*** THE DATA ***

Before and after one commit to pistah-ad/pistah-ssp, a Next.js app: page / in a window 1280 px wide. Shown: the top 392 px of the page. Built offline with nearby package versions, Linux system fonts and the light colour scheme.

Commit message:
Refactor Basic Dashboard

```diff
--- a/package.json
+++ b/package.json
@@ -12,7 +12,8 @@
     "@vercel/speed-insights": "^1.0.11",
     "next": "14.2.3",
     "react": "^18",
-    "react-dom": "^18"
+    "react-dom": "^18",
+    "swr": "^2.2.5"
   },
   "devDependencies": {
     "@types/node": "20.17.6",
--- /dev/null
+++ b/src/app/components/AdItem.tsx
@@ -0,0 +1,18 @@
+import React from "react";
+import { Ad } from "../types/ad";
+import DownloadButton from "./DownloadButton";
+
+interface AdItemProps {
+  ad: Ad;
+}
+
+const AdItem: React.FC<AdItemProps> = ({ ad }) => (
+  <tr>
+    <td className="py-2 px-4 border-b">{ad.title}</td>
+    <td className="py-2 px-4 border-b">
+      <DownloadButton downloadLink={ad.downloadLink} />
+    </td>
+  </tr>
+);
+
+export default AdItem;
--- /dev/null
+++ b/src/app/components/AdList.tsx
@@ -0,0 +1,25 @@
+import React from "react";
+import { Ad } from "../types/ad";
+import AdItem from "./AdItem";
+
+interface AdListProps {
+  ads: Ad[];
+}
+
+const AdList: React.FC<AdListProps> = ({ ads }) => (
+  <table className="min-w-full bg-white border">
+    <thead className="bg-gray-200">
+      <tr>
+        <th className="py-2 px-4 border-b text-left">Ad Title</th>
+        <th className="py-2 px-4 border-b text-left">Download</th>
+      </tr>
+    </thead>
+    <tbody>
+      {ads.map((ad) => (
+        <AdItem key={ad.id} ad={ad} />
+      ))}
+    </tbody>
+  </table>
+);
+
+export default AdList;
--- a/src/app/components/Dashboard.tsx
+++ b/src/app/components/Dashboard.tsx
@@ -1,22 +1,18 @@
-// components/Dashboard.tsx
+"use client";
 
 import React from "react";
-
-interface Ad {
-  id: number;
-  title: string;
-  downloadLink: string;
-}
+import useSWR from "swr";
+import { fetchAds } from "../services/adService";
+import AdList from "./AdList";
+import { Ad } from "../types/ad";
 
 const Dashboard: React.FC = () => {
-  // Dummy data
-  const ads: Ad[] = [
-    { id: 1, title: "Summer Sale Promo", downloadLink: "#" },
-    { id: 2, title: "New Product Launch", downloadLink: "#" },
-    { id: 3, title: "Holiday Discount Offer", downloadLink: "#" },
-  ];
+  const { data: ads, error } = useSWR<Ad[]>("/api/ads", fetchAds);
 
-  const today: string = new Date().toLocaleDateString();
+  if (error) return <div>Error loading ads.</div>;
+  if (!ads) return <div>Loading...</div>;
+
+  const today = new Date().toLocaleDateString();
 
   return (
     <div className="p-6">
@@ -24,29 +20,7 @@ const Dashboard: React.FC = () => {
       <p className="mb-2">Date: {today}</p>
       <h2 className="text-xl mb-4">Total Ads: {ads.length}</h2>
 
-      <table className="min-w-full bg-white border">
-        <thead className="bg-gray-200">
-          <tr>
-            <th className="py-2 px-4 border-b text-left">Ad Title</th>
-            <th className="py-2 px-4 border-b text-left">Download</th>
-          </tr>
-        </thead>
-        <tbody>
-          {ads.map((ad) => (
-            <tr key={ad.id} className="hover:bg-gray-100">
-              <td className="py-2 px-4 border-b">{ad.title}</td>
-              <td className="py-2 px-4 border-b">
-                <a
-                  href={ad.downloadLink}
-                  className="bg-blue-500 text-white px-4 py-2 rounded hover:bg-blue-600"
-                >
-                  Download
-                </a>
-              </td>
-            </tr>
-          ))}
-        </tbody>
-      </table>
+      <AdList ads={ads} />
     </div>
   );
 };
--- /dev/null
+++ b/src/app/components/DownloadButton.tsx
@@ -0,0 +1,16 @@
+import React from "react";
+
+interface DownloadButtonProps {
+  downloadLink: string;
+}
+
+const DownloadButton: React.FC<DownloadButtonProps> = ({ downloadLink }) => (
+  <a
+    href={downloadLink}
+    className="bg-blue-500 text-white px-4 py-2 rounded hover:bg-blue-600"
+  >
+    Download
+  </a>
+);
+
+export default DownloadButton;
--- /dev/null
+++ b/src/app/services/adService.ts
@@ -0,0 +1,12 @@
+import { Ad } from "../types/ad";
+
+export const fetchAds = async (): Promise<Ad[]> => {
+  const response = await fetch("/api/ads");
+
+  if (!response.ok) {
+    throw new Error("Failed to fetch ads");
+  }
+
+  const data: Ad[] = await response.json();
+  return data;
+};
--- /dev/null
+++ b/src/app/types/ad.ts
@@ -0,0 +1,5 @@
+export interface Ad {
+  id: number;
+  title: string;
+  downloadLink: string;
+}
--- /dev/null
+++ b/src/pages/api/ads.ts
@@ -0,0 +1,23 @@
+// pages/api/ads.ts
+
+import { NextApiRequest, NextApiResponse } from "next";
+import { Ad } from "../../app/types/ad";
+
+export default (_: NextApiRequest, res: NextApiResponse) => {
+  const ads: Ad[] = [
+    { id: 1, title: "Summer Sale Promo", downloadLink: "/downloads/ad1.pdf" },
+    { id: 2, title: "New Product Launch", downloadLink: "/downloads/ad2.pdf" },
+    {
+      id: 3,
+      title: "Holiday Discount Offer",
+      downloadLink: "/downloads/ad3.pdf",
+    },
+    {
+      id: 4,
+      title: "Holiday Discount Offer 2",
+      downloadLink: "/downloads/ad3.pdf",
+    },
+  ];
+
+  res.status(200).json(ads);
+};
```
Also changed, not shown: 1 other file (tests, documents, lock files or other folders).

*** End of THE DATA ***

» EXERCISE INSTRUCTIONS
Write out the whole listing above, keeping each line exactly as it is.

» SOLVED PROBLEM
Before and after one commit to pistah-ad/pistah-ssp, a Next.js app: page / in a window 1280 px wide. Shown: the top 392 px of the page. Built offline with nearby package versions, Linux system fonts and the light colour scheme.

Commit message:
Refactor Basic Dashboard

```diff
--- a/package.json
+++ b/package.json
@@ -12,7 +12,8 @@
     "@vercel/speed-insights": "^1.0.11",
     "next": "14.2.3",
     "react": "^18",
-    "react-dom": "^18"
+    "react-dom": "^18",
+    "swr": "^2.2.5"
   },
   "devDependencies": {
     "@types/node": "20.17.6",
--- /dev/null
+++ b/src/app/components/AdItem.tsx
@@ -0,0 +1,18 @@
+import React from "react";
+import { Ad } from "../types/ad";
+import DownloadButton from "./DownloadButton";
+
+interface AdItemProps {
+  ad: Ad;
+}
+
+const AdItem: React.FC<AdItemProps> = ({ ad }) => (
+  <tr>
+    <td className="py-2 px-4 border-b">{ad.title}</td>
+    <td className="py-2 px-4 border-b">
+      <DownloadButton downloadLink={ad.downloadLink} />
+    </td>
+  </tr>
+);
+
+export default AdItem;
--- /dev/null
+++ b/src/app/components/AdList.tsx
@@ -0,0 +1,25 @@
+import React from "react";
+import { Ad } from "../types/ad";
+import AdItem from "./AdItem";
+
+interface AdListProps {
+  ads: Ad[];
+}
+
+const AdList: React.FC<AdListProps> = ({ ads }) => (
+  <table className="min-w-full bg-white border">
+    <thead className="bg-gray-200">
+      <tr>
+        <th className="py-2 px-4 border-b text-left">Ad Title</th>
+        <th className="py-2 px-4 border-b text-left">Download</th>
+      </tr>
+    </thead>
+    <tbody>
+      {ads.map((ad) => (
+        <AdItem key={ad.id} ad={ad} />
+      ))}
+    </tbody>
+  </table>
+);
+
+export default AdList;
--- a/src/app/components/Dashboard.tsx
+++ b/src/app/components/Dashboard.tsx
@@ -1,22 +1,18 @@
-// components/Dashboard.tsx
+"use client";
 
 import React from "react";
-
-interface Ad {
-  id: number;
-  title: string;
-  downloadLink: string;
-}
+import useSWR from "swr";
+import { fetchAds } from "../services/adService";
+import AdList from "./AdList";
+import { Ad } from "../types/ad";
 
 const Dashboard: React.FC = () => {
-  // Dummy data
-  const ads: Ad[] = [
-    { id: 1, title: "Summer Sale Promo", downloadLink: "#" },
-    { id: 2, title: "New Product Launch", downloadLink: "#" },
-    { id: 3, title: "Holiday Discount Offer", downloadLink: "#" },
-  ];
+  const { data: ads, error } = useSWR<Ad[]>("/api/ads", fetchAds);
 
-  const today: string = new Date().toLocaleDateString();
+  if (error) return <div>Error loading ads.</div>;
+  if (!ads) return <div>Loading...</div>;
+
+  const today = new Date().toLocaleDateString();
 
   return (
     <div className="p-6">
@@ -24,29 +20,7 @@ const Dashboard: React.FC = () => {
       <p className="mb-2">Date: {today}</p>
       <h2 className="text-xl mb-4">Total Ads: {ads.length}</h2>
 
-      <table className="min-w-full bg-white border">
-        <thead className="bg-gray-200">
-          <tr>
-            <th className="py-2 px-4 border-b text-left">Ad Title</th>
-            <th className="py-2 px-4 border-b text-left">Download</th>
-          </tr>
-        </thead>
-        <tbody>
-          {ads.map((ad) => (
-            <tr key={ad.id} className="hover:bg-gray-100">
-              <td className="py-2 px-4 border-b">{ad.title}</td>
-              <td className="py-2 px-4 border-b">
-                <a
-                  href={ad.downloadLink}
-                  className="bg-blue-500 text-white px-4 py-2 rounded hover:bg-blue-600"
-                >
-                  Download
-                </a>
-              </td>
-            </tr>
-          ))}
-        </tbody>
-      </table>
+      <AdList ads={ads} />
     </div>
   );
 };
--- /dev/null
+++ b/src/app/components/DownloadButton.tsx
@@ -0,0 +1,16 @@
+import React from "react";
+
+interface DownloadButtonProps {
+  downloadLink: string;
+}
+
+const DownloadButton: React.FC<DownloadButtonProps> = ({ downloadLink }) => (
+  <a
+    href={downloadLink}
+    className="bg-blue-500 text-white px-4 py-2 rounded hover:bg-blue-600"
+  >
+    Download
+  </a>
+);
+
+export default DownloadButton;
--- /dev/null
+++ b/src/app/services/adService.ts
@@ -0,0 +1,12 @@
+import { Ad } from "../types/ad";
+
+export const fetchAds = async (): Promise<Ad[]> => {
+  const response = await fetch("/api/ads");
+
+  if (!response.ok) {
+    throw new Error("Failed to fetch ads");
+  }
+
+  const data: Ad[] = await response.json();
+  return data;
+};
--- /dev/null
+++ b/src/app/types/ad.ts
@@ -0,0 +1,5 @@
+export interface Ad {
+  id: number;
+  title: string;
+  downloadLink: string;
+}
--- /dev/null
+++ b/src/pages/api/ads.ts
@@ -0,0 +1,23 @@
+// pages/api/ads.ts
+
+import { NextApiRequest, NextApiResponse } from "next";
+import { Ad } from "../../app/types/ad";
+
+export default (_: NextApiRequest, res: NextApiResponse) => {
+  const ads: Ad[] = [
+    { id: 1, title: "Summer Sale Promo", downloadLink: "/downloads/ad1.pdf" },
+    { id: 2, title: "New Product Launch", downloadLink: "/downloads/ad2.pdf" },
+    {
+      id: 3,
+      title: "Holiday Discount Offer",
+      downloadLink: "/downloads/ad3.pdf",
+    },
+    {
+      id: 4,
+      title: "Holiday Discount Offer 2",
+      downloadLink: "/downloads/ad3.pdf",
+    },
+  ];
+
+  res.status(200).json(ads);
+};
```
Also changed, not shown: 1 other file (tests, documents, lock files or other folders).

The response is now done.